Debbie and I have a pet saying that we toss back and forth from time to time. When one of us asks the other a question that could only be answered by someone familiar with the area we are in, we’ll say, “I don’t know. I’ve never been here before.” It doesn’t matter that our question arises only to make conversation or to share our thoughts out loud. We’ll still offer the same response.
Our standard answer brings up an important point. Until you have been in a certain locale, you can’t hope to know what it is like, or where to find services…or whether to know that they even exist!
Today, we ventured into Missouri after a one-day trip through Kansas…well, at least the northeast tip of Kansas. I’ve commented before that it always amazes me how different the terrain appears when entering a new state. You’d think I would learn from my own experience, but I expected the western portion of Missouri to be much like what we’d seen in Kansas. Not so! I’ve never been here in Missouri before.
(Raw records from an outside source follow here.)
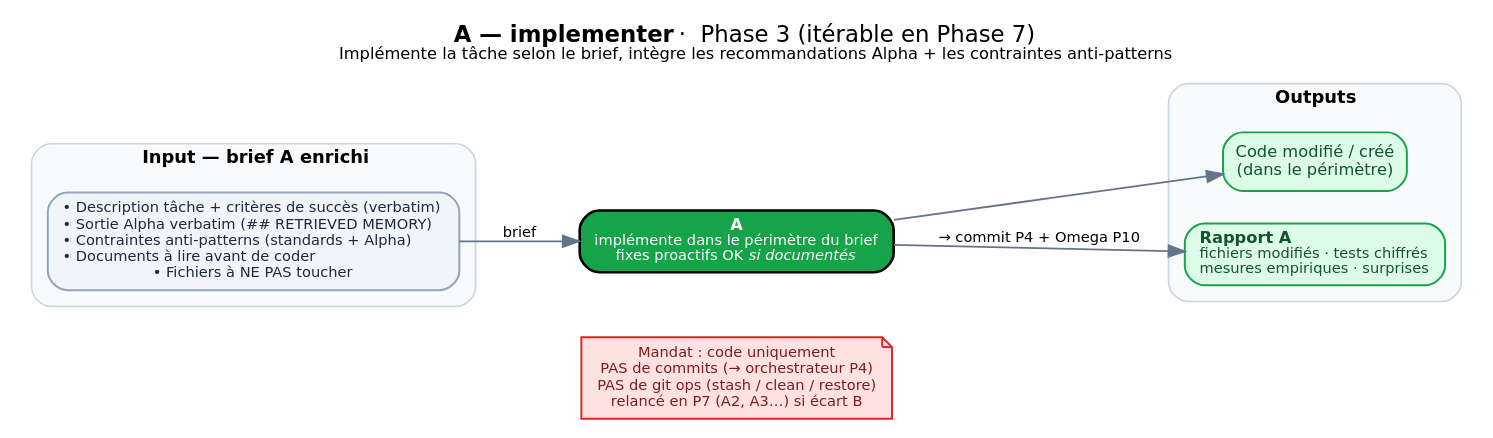
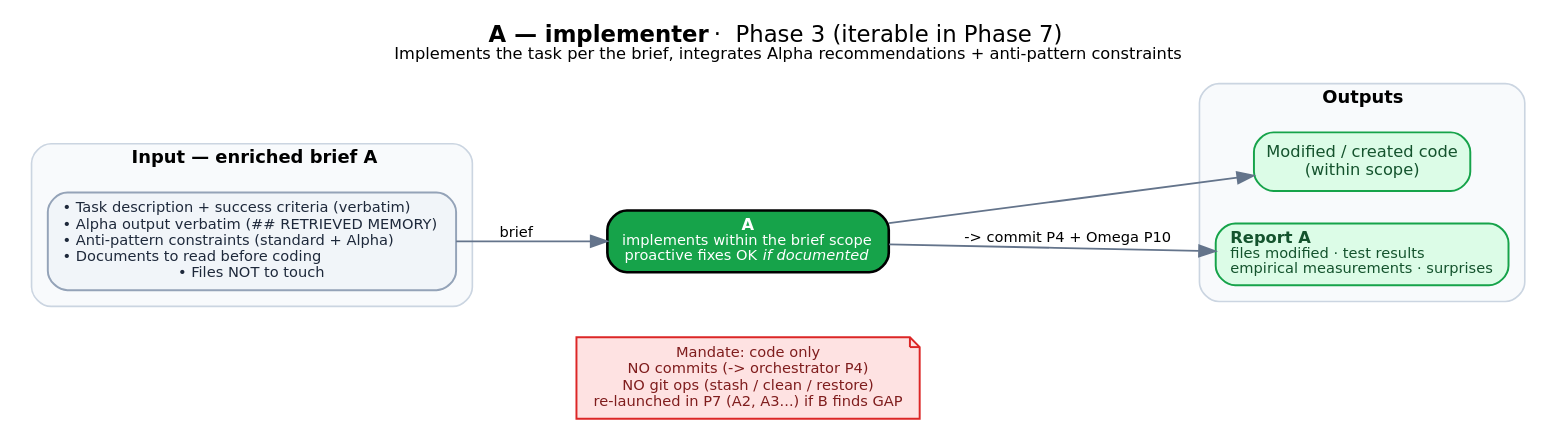
Before and after one commit to varma61923/commontrace-v2: the diagram in assets/agent_a.dot, drawn with Graphviz. The commit also changed 34 other files, not shown here.

```diff
--- a/assets/agent_a.dot
+++ b/assets/agent_a.dot
@@ -1,38 +1,38 @@
 digraph agent_a {
   rankdir=LR;
   bgcolor="white";
   fontname="DejaVu Sans";
   labelloc="t";
   fontsize=14;
-  label=<<b>A — implementer</b>  ·  Phase 3 (itérable en Phase 7)<br/><font point-size="10">Implémente la tâche selon le brief, intègre les recommandations Alpha + les contraintes anti-patterns</font>>;
+  label=<<b>A — implementer</b>  ·  Phase 3 (iterable in Phase 7)<br/><font point-size="10">Implements the task per the brief, integrates Alpha recommendations + anti-pattern constraints</font>>;
   nodesep=0.28;
   ranksep=0.7;
 
   node [fontname="DejaVu Sans", fontsize=10, shape=box, style="rounded,filled", penwidth=1.2, margin="0.12,0.07"];
   edge [fontname="DejaVu Sans", fontsize=9, color="#64748b", penwidth=1.1];
 
   subgraph cluster_in {
-    label=<<b>Input — brief A enrichi</b>>; fontsize=11; style="rounded"; color="#cbd5e1"; bgcolor="#f8fafc"; margin=10;
+    label=<<b>Input — enriched brief A</b>>; fontsize=11; style="rounded"; color="#cbd5e1"; bgcolor="#f8fafc"; margin=10;
     node [fillcolor="#f1f5f9", color="#94a3b8", fontcolor="#1e293b"];
-    in_brief [label=<<font point-size="9">• Description tâche + critères de succès (verbatim)<br align="left"/>• Sortie Alpha verbatim (## RETRIEVED MEMORY)<br align="left"/>• Contraintes anti-patterns (standards + Alpha)<br align="left"/>• Documents à lire avant de coder<br align="left"/>• Fichiers à NE PAS toucher</font>>];
+    in_brief [label=<<font point-size="9">• Task description + success criteria (verbatim)<br align="left"/>• Alpha output verbatim (## RETRIEVED MEMORY)<br align="left"/>• Anti-pattern constraints (standard + Alpha)<br align="left"/>• Documents to read before coding<br align="left"/>• Files NOT to touch</font>>];
   }
 
-  a [label=<<b>A</b><br/><font point-size="9">implémente dans le périmètre du brief<br/>fixes proactifs OK <i>si documentés</i></font>>,
+  a [label=<<b>A</b><br/><font point-size="9">implements within the brief scope<br/>proactive fixes OK <i>if documented</i></font>>,
      fillcolor="#16a34a", fontcolor="white", penwidth=1.6];
 
-  mandate [label="Mandat : code uniquement\nPAS de commits (→ orchestrateur P4)\nPAS de git ops (stash / clean / restore)\nrelancé en P7 (A2, A3…) si écart B",
+  mandate [label="Mandate: code only\nNO commits (-> orchestrator P4)\nNO git ops (stash / clean / restore)\nre-launched in P7 (A2, A3...) if B finds GAP",
            shape=note, fillcolor="#fee2e2", color="#dc2626", fontcolor="#7f1d1d", fontsize=9];
 
   subgraph cluster_out {
     label=<<b>Outputs</b>>; fontsize=11; style="rounded"; color="#cbd5e1"; bgcolor="#f8fafc"; margin=10;
     node [fillcolor="#dcfce7", color="#16a34a", fontcolor="#14532d"];
-    out_code [label="Code modifié / créé\n(dans le périmètre)"];
-    out_rep  [label=<<b>Rapport A</b><br align="left"/><font point-size="9">fichiers modifiés · tests chiffrés<br align="left"/>mesures empiriques · surprises</font>>];
+    out_code [label="Modified / created code\n(within scope)"];
+    out_rep  [label=<<b>Report A</b><br align="left"/><font point-size="9">files modified · test results<br align="left"/>empirical measurements · surprises</font>>];
   }
 
   in_brief -> a [label=" brief"];
   a -> out_code;
-  a -> out_rep [label=" → commit P4 + Omega P10"];
+  a -> out_rep [label=" -> commit P4 + Omega P10"];
   a -> mandate [style=invis];
   { rank=same; a; mandate; }
 }
```
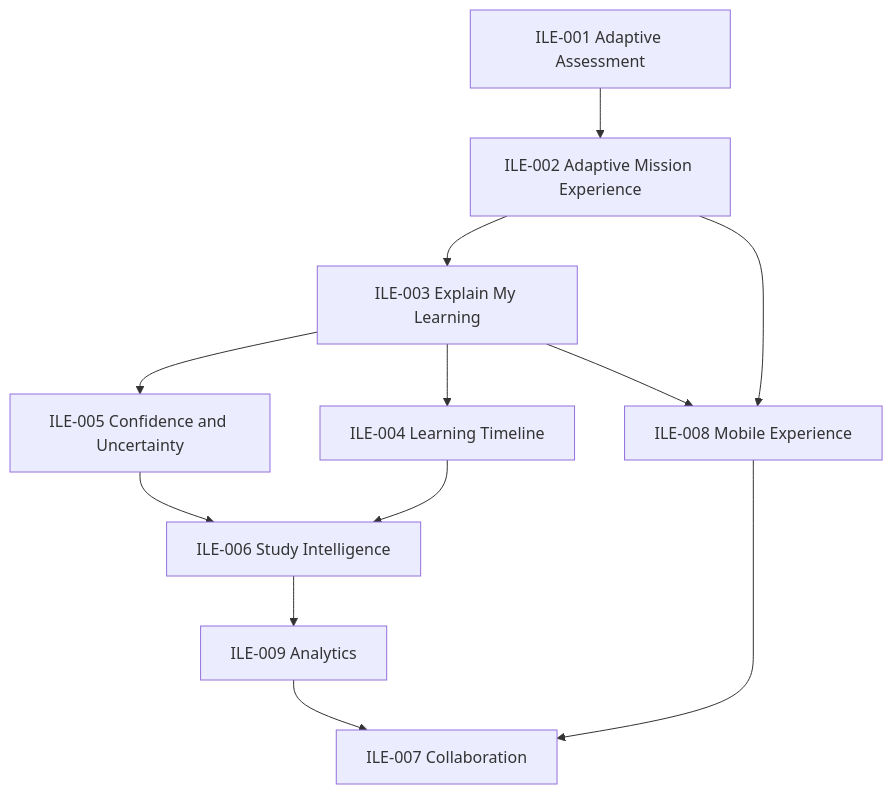
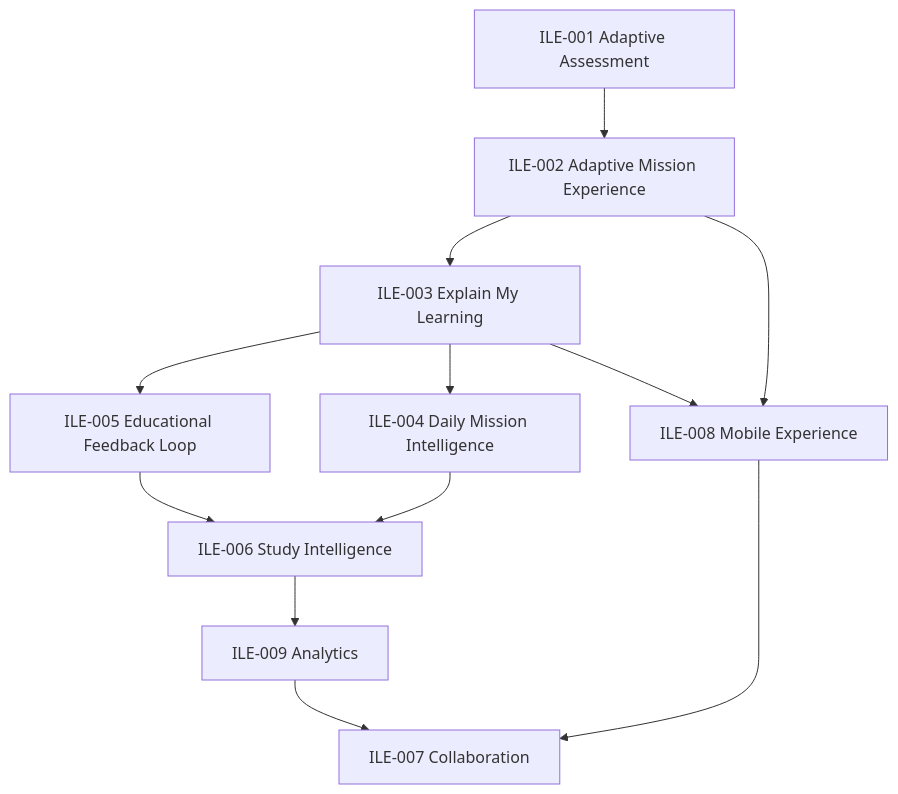
The diagram in knowledge/product/PRODUCT_ROADMAP.md (Michael-Burn/Kwalitec), drawn with Mermaid before and after one commit. The commit also changed other lines of this file and 34 other files, not shown here.

Commit message:
feat(ile-005): implement educational feedback loop

````diff
--- a/knowledge/product/PRODUCT_ROADMAP.md
+++ b/knowledge/product/PRODUCT_ROADMAP.md
@@ -171,14 +176,14 @@
 ```mermaid
 flowchart TD
   A[ILE-001 Adaptive Assessment] --> B[ILE-002 Adaptive Mission Experience]
   B --> C[ILE-003 Explain My Learning]
-  C --> D[ILE-005 Confidence and Uncertainty]
-  C --> E[ILE-004 Learning Timeline]
+  C --> D[ILE-005 Educational Feedback Loop]
+  C --> E[ILE-004 Daily Mission Intelligence]
   D --> F[ILE-006 Study Intelligence]
   E --> F
   F --> G[ILE-009 Analytics]
   B --> H[ILE-008 Mobile Experience]
   C --> H
   G --> I[ILE-007 Collaboration]
   H --> I
 ```
````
Almost instantly, the horizon-deep corn fields had vanished. Oh, there were still corn fields, but not of the same size as we’d seen in Kansas. The Missouri version of those fields have been whittled down by trees and brush that encompass the landscapes. You can see a long way, and the land doesn’t have imposing mountains or thick forests, but you can’t see as far to the horizon as you could in Kansas.
The other major surprise has been the rolling hills. Debbie and I crested hill after hill on Missouri’s letter-named roads, only to find another hill staring us in the face. At the end of the day, Garmin told us we had gained 3,400 feet of elevation. That’s a mountain terrain reading, not one for the plains. However, our sore leg muscles validated the reading.
Any experience in life will help clarify whether or not our expectations measure up to reality. Until we actually participate or explore for ourselves, our notion of what an activity or location is like is swayed by our own biases and experiences. We may just lead others–and ourselves–astray with our perceptions. After all, we’ve never been here before.